This story was updated March 22.
Kentucky Gov. Matt Bevin signed a charter school bill into law Wednesday after years of disagreement, following Democrats' protests during a heated debate at the state Capitol last week that the measure lacked clarity, particularly about how public funding of the schools will work.
Kentucky becomes the 44th state to permit charter schools.
State Republicans, who won supermajorities in both houses in the November 2016 elections, delivered the bill to Bevin's desk just one month after House Education Committee Chairman John Carney introduced it. The measure passed the House and Senate last week.
Bevin appeared at a rally with school choice advocates in January and has publicly urged lawmakers to pass a charter law. Wednesday he praised the bill’s passage, calling it a “momentous step forward in providing quality choices for Kentucky’s most vulnerable students” in a statement posted to Twitter.
During testimony before the Senate Education Committee, Bevin said that although charter schools aren’t “a silver bullet,” Kentucky should borrow the best ideas from what has worked in other communities, and noted the nearly 7,000 charters operating in 43 states and the District of Columbia.
While the measure allows charters to open as soon as this fall, Republican Rep. Phil Moffett of Louisville said he expects the authorizing process to be “a slow slog” because many local districts are opposed to charters.
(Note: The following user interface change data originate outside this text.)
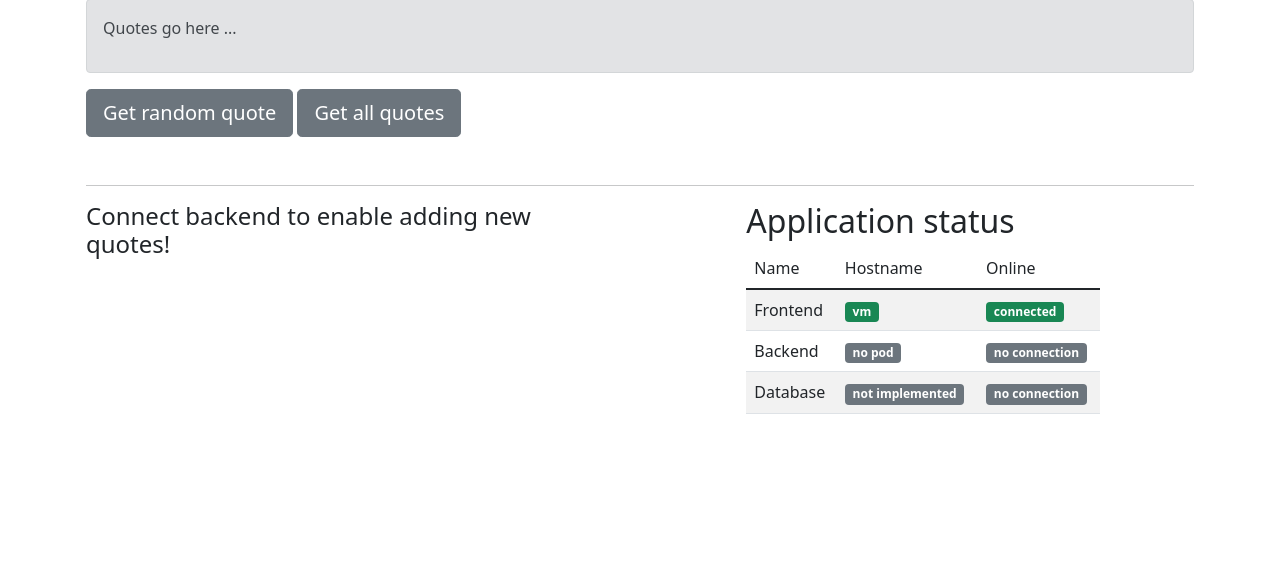
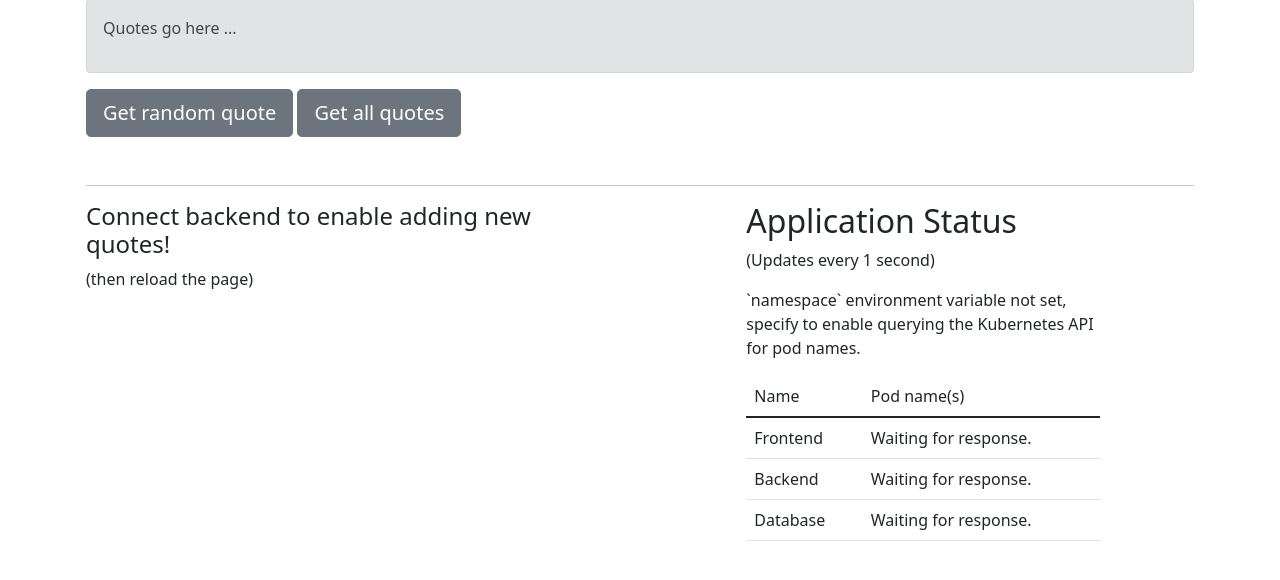
Before and after one commit to eficode-academy/quotes-flask, a Flask app: page / in a window 1280 px wide. Shown: the part 164-744 px from the top of the page. Run offline with Flask 2, Linux system fonts and the light colour scheme.

Commit message:
pod names are now dynamically queried from the k8s api in the frontend pod, and showed in the webui

```diff
--- a/frontend/app.py
+++ b/frontend/app.py
@@ -220,7 +220,7 @@ def hostname():
     return jsonify(hostnames)
 
 
-@APP.route("/pod_names")
+@APP.route("/pod-names")
 def get_pod_names() -> Response:
     """
     Query kubernetes API to get hostnames of all frontend, backend and postgres pods.
--- a/frontend/static/script.js
+++ b/frontend/static/script.js
@@ -53,8 +53,85 @@ function getHostnames() {
 }
 
 // update the hostnames every second
-getbackendinfo = setInterval(function () {
-  getHostnames();
+// updatePodHostnames = setInterval(function () {
+// getHostnames();
+// }, 1000);
+
+function updatePodNameRow(name, rowId, podNames) {
+  document.getElementById(rowId).innerHTML = "";
+  tr = document.querySelector("#" + rowId);
+  pod_name_td = document.createElement("td");
+  pod_name_td.textContent = name + ":";
+  tr.appendChild(pod_name_td);
+
+  podNames.forEach(function (pod) {
+    console.log(pod);
+    td = document.createElement("td");
+    td.textContent = pod;
+    td.className = "badge bg-success";
+    tr.appendChild(td);
+  });
+}
+
+function updatePodNameRowNoPodsFound(name, rowId) {
+  document.getElementById(rowId).innerHTML = "";
+  tr = document.querySelector("#" + rowId);
+  pod_name_td = document.createElement("td");
+  pod_name_td.textContent = name + ":";
+  tr.appendChild(pod_name_td);
+
+  no_pod_td = document.createElement("td");
+  no_pod_td.textContent = "No pods found";
+  no_pod_td.className = "badge bg-secondary";
+  tr.appendChild(no_pod_td);
+}
+
+function getPodNames() {
+  endpoint = "/pod-names";
+  xhttp = new XMLHttpRequest();
+  xhttp.onload = function () {
+    if (this.status == 200) {
+      data = JSON.parse(this.responseText);
+      // if there is a message, there are no pod names
+      if ("message" in data) {
+        console.log("Message received when querying pod-names:");
+        console.log(data.message);
+        document.getElementById("application-status-message").innerHTML =
+          data.message;
+      } else {
+        // otherwise get the pod names
+        document.getElementById("application-status-message").innerHTML = ""; // set to nothing when no message
+        console.log(data);
+        console.log("Got pod names, updating webpage ...");
+
+        // we talked with the frontend to get this request, so we assume
+        // there will always be atleast one frontend pod
+        frontend_pods = data.frontend_pods;
+        updatePodNameRow("Frontend", "frontend-pod-names", frontend_pods);
+
+        backend_pods = data.backend_pods;
+        if (backend_pods.length === 0) {
+          console.log("No backend pods found.");
+          updatePodNameRowNoPodsFound("Backend", "backend-pod-names");
+        } else {
+          updatePodNameRow("Backend", "backend-pod-names", backend_pods);
+        }
+
+        if (data.postgres_pods.length === 0) {
+          console.log("No database pods found.");
+          updatePodNameRowNoPodsFound("Database", "database-pod-names");
+        } else {
+          updatePodNameRow("Database", "database-pod-names", backend_pods);
+        }
+      }
+    }
+  };
+  xhttp.open("GET", endpoint, true);
+  xhttp.send();
+}
+
+updatePodNamesTable = setInterval(function () {
+  getPodNames();
 }, 1000);
 
 function addQuote(e) {
--- a/frontend/templates/index.html
+++ b/frontend/templates/index.html
@@ -84,60 +84,35 @@
             {% else %}
 
             <h4>Connect backend to enable adding new quotes!</h4>
+            <p>(then reload the page)</p>
 
             {% endif %}
           </div>
           <div class="col-md-4 offset-md-2">
-            <h2>Application status</h2>
-            <table class="table table-striped">
+            <h2>Application Status</h2>
+            <p>(Updates every 1 second)</p>
+            <p id="application-status-message">
+              Waiting for response from frontend pod ...
+            </p>
+            <table class="table">
               <thead>
                 <tr>
                   <td>Name</td>
-                  <td>Hostname</td>
-                  <td>Online</td>
+                  <td>Pod name(s)</td>
                 </tr>
               </thead>
               <tbody>
-                <tr>
+                <tr id="frontend-pod-names">
                   <td>Frontend</td>
-                  <td>
-                    <span class="badge bg-success" id="frontend_hostname">
-                      {{ frontend_hostname }}</span
-                    >
-                  </td>
-                  <td><span class="badge bg-success">connected</span></td>
+                  <td>Waiting for response.</td>
                 </tr>
-                <tr>
+                <tr id="backend-pod-names">
                   <td>Backend</td>
-                  <td>
-                    {% if backend %}
-                    <span class="badge bg-success" id="backend_hostname"
-                      >{{ backend_hostname }}</span
-                    >
-                    {% else %}
-                    <span class="badge bg-secondary">no pod</span>
-                    {% endif %}
-                  </td>
-                  <td>
-                    {% if backend %}
-                    <span class="badge bg-success">connected</span>
-                    {% else %}
-                    <span class="badge bg-secondary">no connection</span>
-                    {% endif %}
-                  </td>
+                  <td>Waiting for response.</td>
                 </tr>
-                <tr>
+                <tr id="database-pod-names">
                   <td>Database</td>
-                  <td>
-                    <span class="badge bg-secondary">not implemented</span>
-                  </td>
-                  <td>
-                    {% if database %}
-                    <span class="badge bg-success">connected</span>
-                    {% else %}
-                    <span class="badge bg-secondary">no connection</span>
-                    {% endif %}
-                  </td>
+                  <td>Waiting for response.</td>
                 </tr>
               </tbody>
             </table>
```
Moffett, a longtime school choice supporter, inserted a provision into the bill that allows the mayors of Kentucky’s two biggest cities, Louisville and Lexington, to act as charter authorizers. Louisville Mayor Greg Fischer has been criticized by local school board leaders for supporting charters and expressing willingness to authorize them.
“There will be some political pressure on them,” Moffett told The 74. “They now have a political toe in the water as far as school performance, and I think that’s a positive thing.”
Some Democrats and union leaders tried unsuccessfully to slow the process during a whirlwind day at the Capitol last week that culminated in votes by the Senate (23–15) and House (53–43), as well as a last-minute funding appropriation attached to a separate budget bill.
That bill would allocate federal and per-pupil state funding to charter schools, as is the case with other public schools, but not local property tax revenue, the Lexington Herald-Leader reported. Authorizing school districts or mayors could keep 3 percent of a charter school’s state funding as an “authorizer fee,” according to the paper.
Brad Hughes, a spokesman for the Kentucky School Boards Association, said the organization is reviewing the funding bill and remains opposed to any local tax dollars going to support charter schools.
Hughes said he doesn’t foresee charters opening until at least 2018 because the Department of Education’s process of drafting regulations to implement the law will take months.
The move to create alternatives to traditional public schools has played out across the nation since the November elections. Newly empowered Republican legislatures have introduced bills to allow charters in Nebraska and expand voucher programs in New Hampshire and Texas. In Virginia, Democratic Gov. Terry McAuliffe must decide whether to sign a bill expanding charter schools in areas of the state with low-performing schools.
The last state to enact a charter law was Alabama, almost two years ago. States that still do not have charter schools include North Dakota, South Dakota, Montana, Vermont, West Virginia, and Nebraska.
Kentucky Democratic caucus chair Sen. Gerald Neal proposed amendments to the bill that were not included in its final version, prompting a heated debate. Neal wanted the legislation to explicitly exclude for-profit groups and provide for research into the impact of charters on nearby public school populations.
“If you’re not asking critical questions about this bill, then you’re doing our students across the state of Kentucky a disservice,” said Rep. Attica Scott, a Democrat from Frankfort.
Lawmakers have at least one more major education decision ahead of session’s end March 30. An omnibus education reform measure, Senate Bill 1, passed the House Wednesday and is under final consideration by the Senate before heading to the governor. It would give more authority to districts on evaluating teachers and intervening in failing schools.
The bill would also initiate a review and revision of the Common Core standards.